Poisonous Bufo Toad Invasion Overruns Florida Neighborhood And Endangers Pets

Published March 26, 2019

The bufo toad secretes a highly poisonous milky substance when handled or threatened, which can kill cats and dogs and burn people's eyes.

Bufo Toad

Wikimedia CommonsThe bufo toad, which secretes a toxic substance from the glands on its head.

The Mirabella neighborhood in Palm Beach Gardens, Florida has been overrun by thousands of poisonous bufo toads. These encroaching amphibians have already clogged people’s pools, taken over their patios, and taken to the streets.

According to WPTV, Mirabella residents aren’t sure how this sudden outbreak occurred, but do know that it began about a week ago. For Jennie Quasha, the mere act of walking across her yard has essentially become untenable.

“I just see a massive amount of toads or frogs everywhere, covering every square inch,” said Quasha, who lives in Mirabella. “You can’t even walk through the grass without stepping on one.”

“It’s not 100’s, you’re talking 1,000 of these little baby frogs,” resident Carollyn Rice explained to CBS Miami.

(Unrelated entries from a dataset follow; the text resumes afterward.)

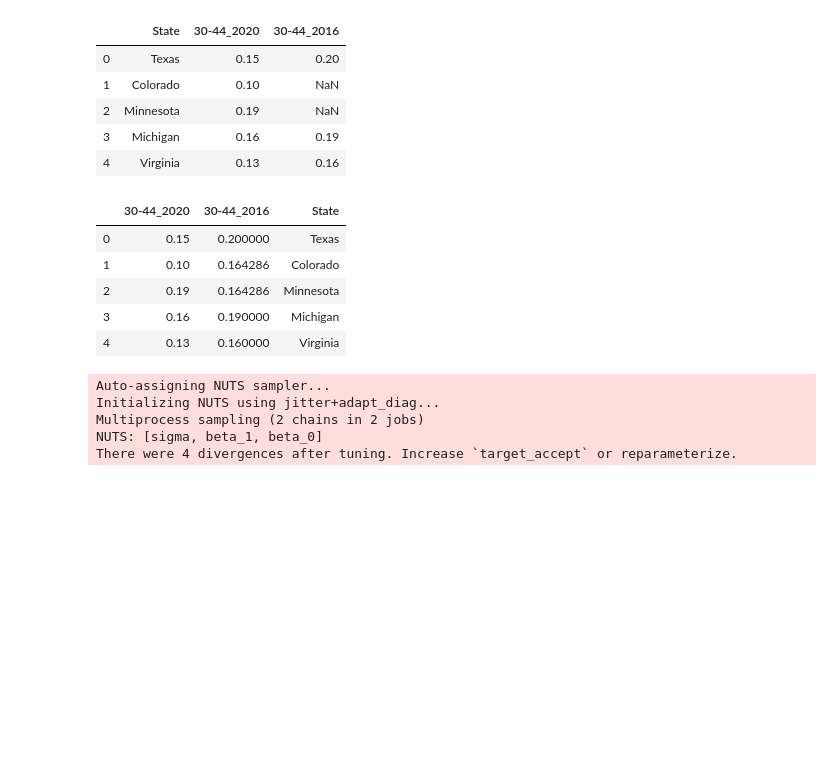
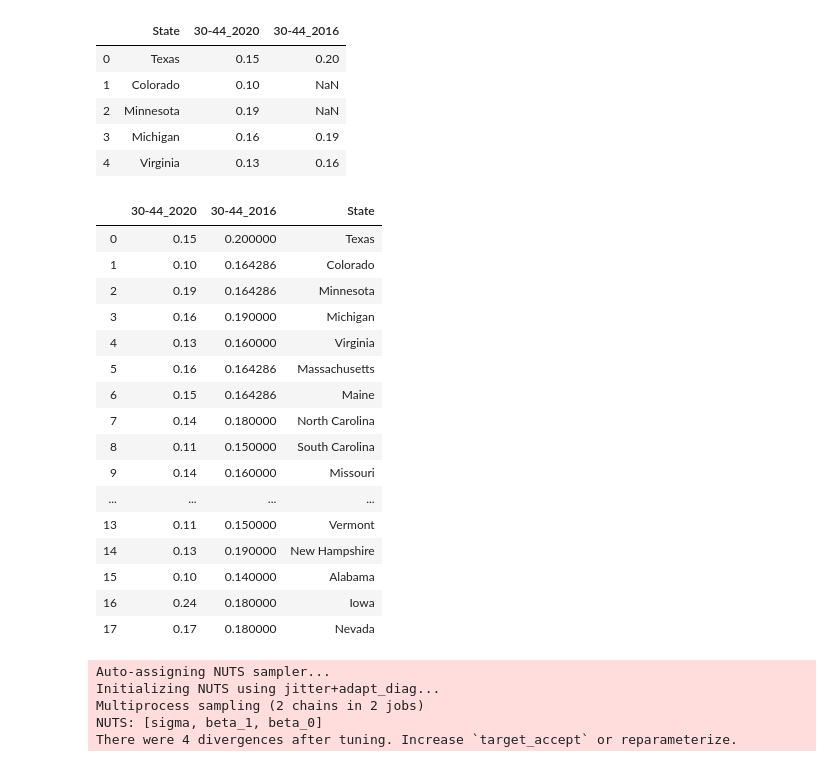
Before and after one commit to Daniel-Lazi00816/2020-Election_Predictor, a Jupyter notebook: Notebooks/Progress Report-checkpoint.ipynb, the cells around one changed output. Drawn from its saved outputs; the diff is of its cells as text; code cells hidden in the pictures; blank space fills up the shorter version.

```diff
--- a/Notebooks/Progress Report-checkpoint.ipynb
+++ b/Notebooks/Progress Report-checkpoint.ipynb
@@ -73,14 +73,25 @@ cols = ['30-44_2020', '30-44_2016']
 y_2 = pd.DataFrame(imp.fit_transform(df_2[cols]), columns = cols)
 y_2['State'] = df_2['State'].copy()
 # %%
-y_2.head()
+y_2
 # %% [output]
 |  | 30-44_2020 | 30-44_2016 | State |
 | 0 | 0.15 | 0.200000 | Texas |
 | 1 | 0.10 | 0.164286 | Colorado |
 | 2 | 0.19 | 0.164286 | Minnesota |
 | 3 | 0.16 | 0.190000 | Michigan |
 | 4 | 0.13 | 0.160000 | Virginia |
+| 5 | 0.16 | 0.164286 | Massachusetts |
+| 6 | 0.15 | 0.164286 | Maine |
+| 7 | 0.14 | 0.180000 | North Carolina |
+| 8 | 0.11 | 0.150000 | South Carolina |
+| 9 | 0.14 | 0.160000 | Missouri |
+| ... | ... | ... | ... |
+| 13 | 0.11 | 0.150000 | Vermont |
+| 14 | 0.13 | 0.190000 | New Hampshire |
+| 15 | 0.10 | 0.140000 | Alabama |
+| 16 | 0.24 | 0.180000 | Iowa |
+| 17 | 0.17 | 0.180000 | Nevada |
 # %%
 with pm.Model() as model_2:
     # Set priors for parameters
```
Also changed, not shown: parts of 3 cells of this notebook, 1 other file.
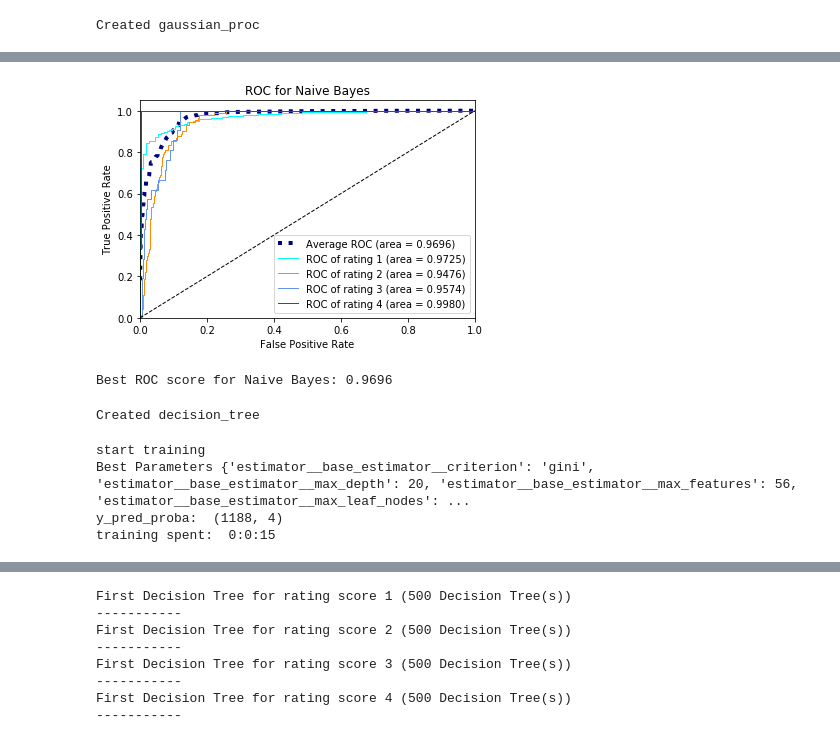
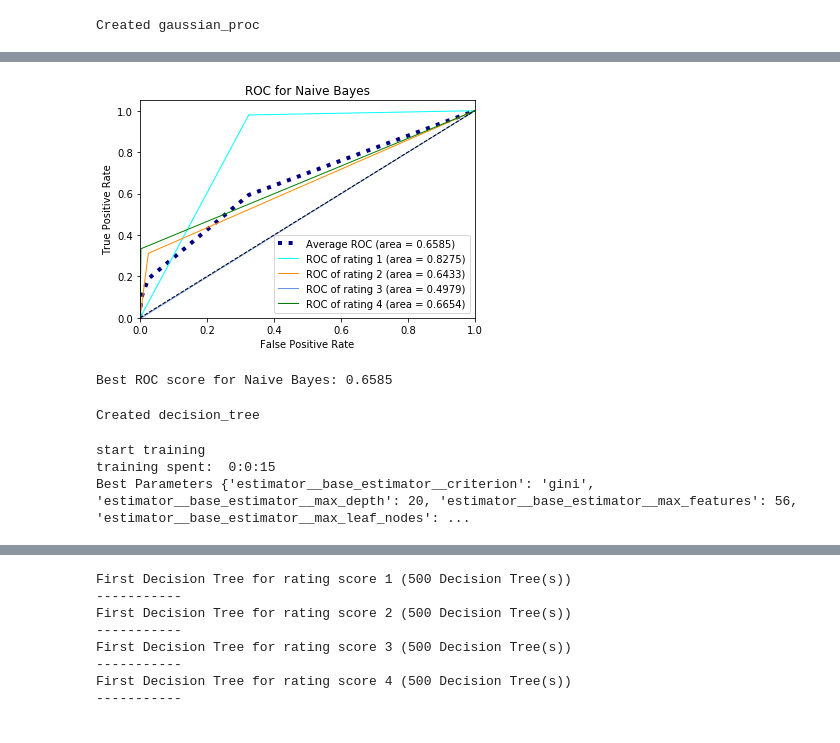
Before and after one commit to caoliang/psupr-CA1-project, a Jupyter notebook: classification-data.ipynb, the cells around one changed output, grey strips where cells are left out. Drawn from its saved outputs; the diff is of its cells as text; code cells hidden in the pictures.

```diff
--- a/classification-data.ipynb
+++ b/classification-data.ipynb
@@ -252,7 +284,9 @@ training spent:  0:9:26
 # %%
-#timer_check = time.time()
-print('start testing')
-y_pred_proba = best_gaussian_proc.predict_proba(X_test)
-#print('testing spent: ', show_time_spent(timer_check))
-print('y_pred_proba: ', y_pred_proba.shape)
+# Perform testing
+y_score = best_gaussian_proc.predict(X_test)
+
+# Print confusion scores
+print_confusion_matix(y_test, y_score)
+#y_pred_proba = best_gaussian_proc.predict_proba(X_test)
+#print('y_pred_proba: ', y_pred_proba.shape)
 # %% [output]
@@ -261,17 +310,17 @@ y_pred_proba:  (1188, 4)
 # %%
 # Compute ROC AUC score
-gaussion_proc_result = compute_roc_auc_in_classes(y_test, y_pred_proba, num_classes=n_classes)
+gaussion_proc_result = compute_roc_auc_in_classes(y_test, y_score, num_classes=n_classes)
 
 # Draw ROC plot
 draw_roc_auc_in_classes(gaussion_proc_result, 'Naive Bayes', num_classes=n_classes)
 # %% [output]
-[figure, old version]
+[figure, new version]
 # %%
 # Assign Best ROC value
 roc_gaussian_proc = gaussion_proc_result['roc_auc']["macro"]
 print('Best ROC score for Naive Bayes: {0:0.4f}'.format(roc_gaussian_proc))
 # %% [output]
-Best ROC score for Naive Bayes: 0.9696
+Best ROC score for Naive Bayes: 0.6585
 # %%
 # Step 4. Solve with Decision Tree
 # %%
@@ -328,16 +377,11 @@ print('start training')
 # Best model
 best_decision_tree = grid_decision_tree.fit(X_train, y_train)
 
+print('training spent: ', show_time_spent(timer_check))
+
 #Print all the Parameters that gave the best results:
 print('Best Parameters', grid_decision_tree.best_params_)
-
-# Compute test scores
-y_pred_proba = best_decision_tree.predict_proba(X_test)
-print('y_pred_proba: ', y_pred_proba.shape)
-
-print('training spent: ', show_time_spent(timer_check))
 # %% [output]
 start training
+training spent:  0:0:15
 Best Parameters {'estimator__base_estimator__criterion': 'gini', 'estimator__base_estimator__max_depth': 20, 'estimator__base_estimator__max_features': 56, 'estimator__base_estimator__max_leaf_nodes': ...
-y_pred_proba:  (1188, 4)
-training spent:  0:0:15
```
Also changed, not shown: parts of 38 cells of this notebook, 1 other file.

Thousands of toads littering the streets, yards, and pools would be an issue in itself — but experts warn that the bufo toad species can be extremely dangerous, even deadly, to pets and small children alike.

“I’m worried about people’s pets, so there’s definitely not swimming in the pool or playing outside and enjoying the outdoors,” explained Quasha, who contacted the local homeowner’s association for help.

A Second Invasion

Toad Busters, a regional removal service for poisonous amphibians like these, is confident that this infestation is indeed bufo toad-centric. They also confirmed that these toads are not to be taken lightly and can pose a serious hazard.

“With the warmer winter and then we had two to three weeks ago, a torrential rain, that caused them to go into a breeding cycle,” said Mark Holladay, lead technician at Toad Busters. “They’re not safe for pets or children. If a pet was to ingest too many of them, even at that small size, it would cause a problem.”

In regards to the breeding patterns Holladay explained, this initial outbreak likely won’t be the last — as the bufo toads are now in the middle of a cycle that will soon see a second wave hit Mirabella’s streets.

“There will be another influx like this in 22 days when the next batch hatches out, and this is in every community in Florida,” said Holladay.

For Quasha, all she wants are clear and informed answers. Homeowners like her have no experience with toads — let alone thousands of them that are highly poisonous. Her communications with the Homeowner’s Association ended with the claim that owners needed to take care of their individual toad problems themselves.

“I would like someone to come out who can really identify the species and talk to the neighbors and see what’s going on,” said Quasha. “I want some type of solid answer and hopefully a solution, and if it’s just nature and they go away, that would be wonderful too.”

A WPTV news segment with Dr. Myles Rowley explaining the dangers of the bufo toad.

The Origins of The Florida Bufo Toad And The Dangers It Poses

According to the University of Florida, the Bufo marinus (or Giant Toad, Marine Toad, for Cane Toad) is the biggest of its kind found in the state. While these aren’t indigenous to the U.S., they were used in sugar cane fields to help control the “white grubs” larvae plaguing the crops.

As it stands, the only clear-cut answers currently available regard the facts that these toads are poisonous and that their presence in Florida is possibly tied to an accident in the 1950s.

The toad became irrevocably established in the state when a pet dealer accidentally released around 100 of them at the Miami airport in 1955. The 1960s saw similar accidental releases. Known to eat all kinds of food — even pet food — the frogs are highly predatory and breed year-round.

Perhaps most importantly, particularly for those in the Mirabella neighborhood, the bufo toad secretes a highly toxic, milky liquid from the glands on its head when it feels threatened — or when it’s merely handled. The substance can burn your eyes, irritate your skin, and kill cats and dogs if they ingest it.

Ultimately, Quasha’s preliminary steps of staying out of the pool, avoiding these animals on the yard, and clamoring for support from local organizations are smart ways to stay safe. Hopefully, the community begins countering this issue sooner rather than later — as a second influx is expected soon.

After learning about the poisonous bufo toad overtaking a Florida neighborhood, read about the Nile crocodile invasion of Florida. Then, learn about six really weird pets you could actually own.

Marco Margaritoff
A former staff writer for All That’s Interesting, Marco Margaritoff holds dual Bachelor's degrees from Pace University and a Master's in journalism from New York University. He has published work at People, VICE, Complex, and serves as a staff reporter at HuffPost.
John Kuroski
John Kuroski is the editorial director of All That's Interesting. He graduated from New York University with a degree in history, earning a place in the Phi Alpha Theta honor society for history students. An editor at All That's Interesting since 2015, his areas of interest include modern history and true crime.